And finally (actually that honour falls to Zowkers – an exclamation of surprise)…the letter Z itself: “Elderly people have told me this letter used to be called uzzard; and persons now hardly past their prime were taught in their school days to call it zod.”
Wednesday, 10 August 2016
Photographs can give amazing insight into the lives of the people of the past. At Cheshire Archives and Local Studies, cataloguing part of the glass plate negative collection unearthed a number of such images. These images are glass plate negatives depicting American life in the early 1880s. The only question was, why had we accepted items relating to an area so outside our collection policy? A theory arose that perhaps these people had links to Cheshire but had left to discover a new life in America.
|New York Garden- c11607 on Cheshire Image Bank|
Upon inspection of the various boxes, it was found that some in fact were of areas around Audlem in Cheshire. The same hand had written the captions for both New York and Audlem; creating a link between the images and reinforcing the glass plates’ original grouping as a set.
We decided to research some of the names shown in the captions. Our Local Studies manager started on the trail of Brettel Gullen. She found out that his place of birth was listed as Brooklyn, America in October of 1884.
After some further research, we came up with a discovery. Brettel’s parents had married in the Parish of Audlem the year before his birth (1883), and the newly married couple travelled to Brettel’s father’s home town of Brooklyn, USA where they began their lives together. Later records show that by 1894 three daughters had been added to the family- Margaret Emily; Agnes May and Edith Fernley Gullen.
|1883 Marriage certificate of William Gullen and Emily Fernley from Find My Past|
Jesse Fernley is Brettel’s maternal grandfather and is listed on his daughter’s marriage certificate. In 1883 he is a school master, and Brettel’s mother (Emily Willoughby) plus two of her sisters followed in Jesse’s footsteps, becoming school mistresses.
“At this time,[1870-80s] Jessie Fearnley [sic] was the interesting headmaster of the C. of E. School, who lived at Moss Villa...” Marjorie Burton, Nineteenth Century Audlem.
Jesse stayed at Moss Villa until his death in 1924.
|Moss Hall- copy from original by Jesse Fernley- c11618 on Cheshire Image Bank|
The images we hold of Audlem in this collection are attributed to J.F (presumably Jesse Fernley) in 1875, copied onto glass plates by his son-in-law 17 years later.

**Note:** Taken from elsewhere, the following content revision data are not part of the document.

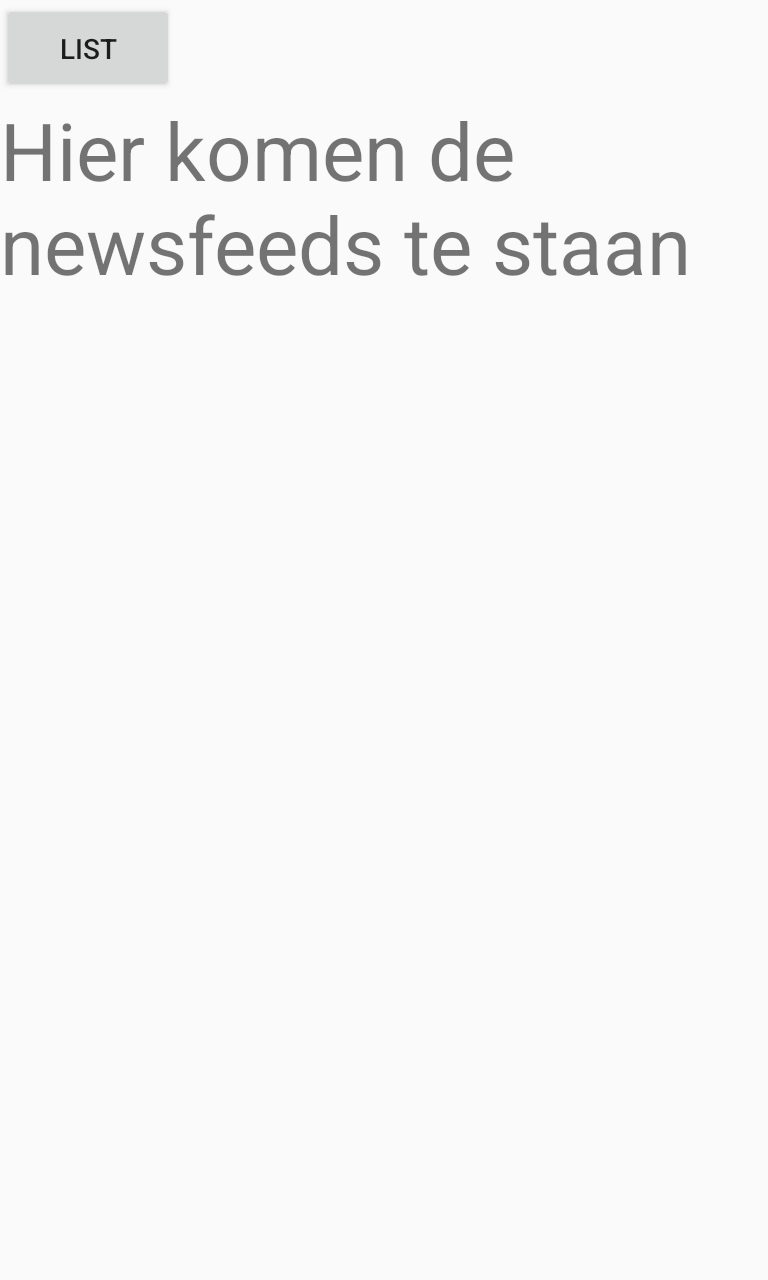
Repository: MarcSelles/BeatYourBucketAndroid
Layout: The_app/BeatYourBucket/res/layout/tab1_view.xml
These files come from the project's save history. The layout is drawn as it stood at one moment and after the next save; the edit follows.
Pictures or frames that could not be fetched are drawn as grey boxes. It is drawn on a 768 x 1280 px phone screen (xhdpi) without system bars, with theme AppTheme; the app's code is not run.

Above is the layout before, as saved 2015-01-15 16:55:00.

After the next save:
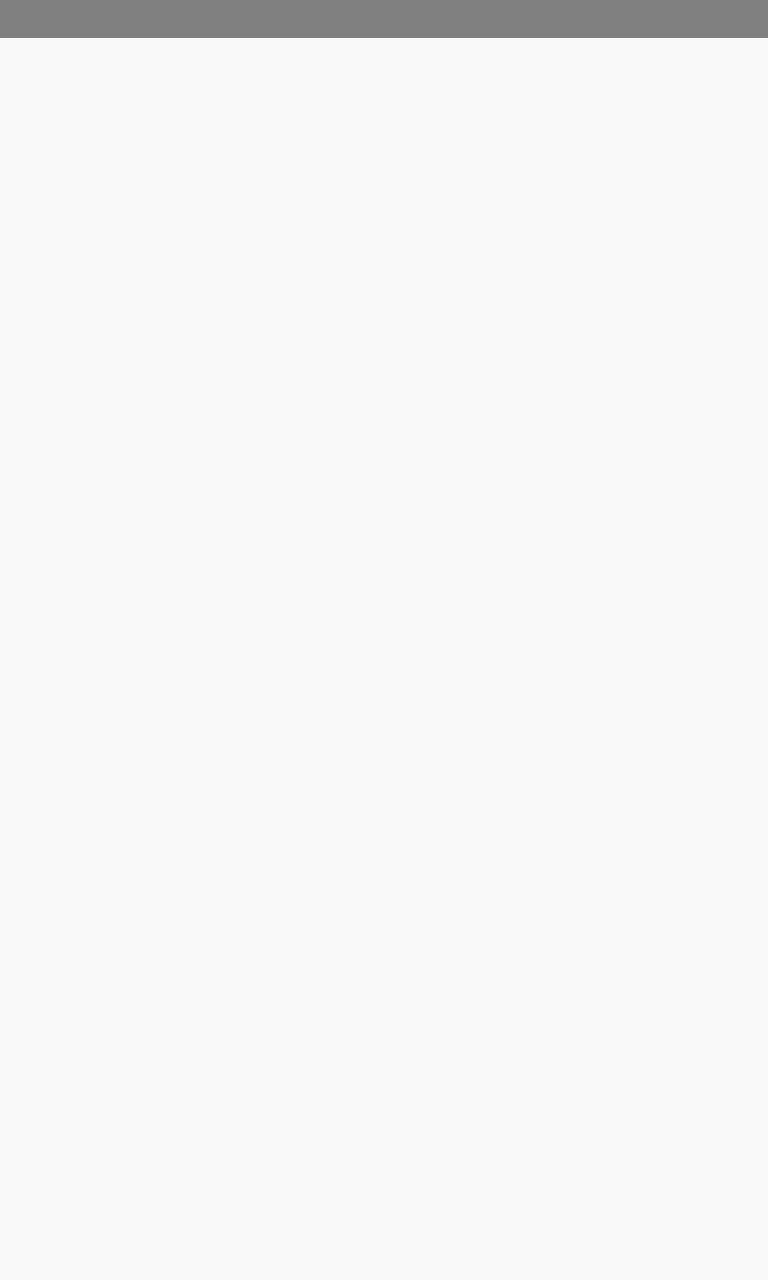
Saved 52 min 20 s later.
--- a/The_app/BeatYourBucket/res/layout/tab1_view.xml
+++ b/The_app/BeatYourBucket/res/layout/tab1_view.xml
@@ -6,17 +6,11 @@
     android:orientation="vertical"
     tools:context=".DeviceFragment" >
 
-    <Button
-        android:id="@+id/list"
-        android:layout_width="wrap_content"
+    <fragment
+        android:id="@+id/country_fragment"
+        android:name="in.wptrafficanalyzer.listfragmentdemo.CountryList"
+        android:layout_width="fill_parent"
         android:layout_height="wrap_content"
-        android:text="list" />
-
-    <TextView
-        android:id="@+id/hooi"
-        android:layout_width="wrap_content"
-        android:layout_height="wrap_content"
-        android:text="Hier komen de newsfeeds te staan"
-        android:textSize="40sp" />
+   />
 
 </LinearLayout>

William Frederich Gullen (Brettel’s father) had copied these plates of Audlem, possibly to help his wife stave off homesickness. However, a mere two years afterwards she would be making her way back to the UK with her four children. The ship passenger list states that she is now a ‘widow’. Her husband had died close to his 40th birthday. Brettel was now the head of the family, aged 9.
|1894 Passenger List Montreal to Liverpool from Ancestry|
Regardless of this setback, the remaining family’s fortune seemed to remain good over the next few years.
As Brettel grew up, he studied in both Leeds and London as a railway carriage draftsman and continued in his work with the railway throughout his life. Multiple passenger lists show him going between Southampton and Buenos Aires repeatedly. A lot of British companies were buying up Argentinian rail networks around this time which could explain Brettel’s presence there.
|1933 Passenger list Buenos Aires to Southampton from Ancestry|
All the family except Brettel show up in the 1911 Wales census, with an address in Cardiff. It shows us that the daughters have all followed in their mother’s and grandfather’s footsteps and become teachers. The address here and the address found 22 years later on Brettel’s passenger list (above) are under a 45 minute walk from each other. We don’t know if Brettel moved away or they all moved and continued to live together not far down the road.
|1911 Wales Census from Ancestry|
|The whole Gullen family (inc. a 5th child who died in infancy) with pet bird- c11613 on Cheshire Image Bank|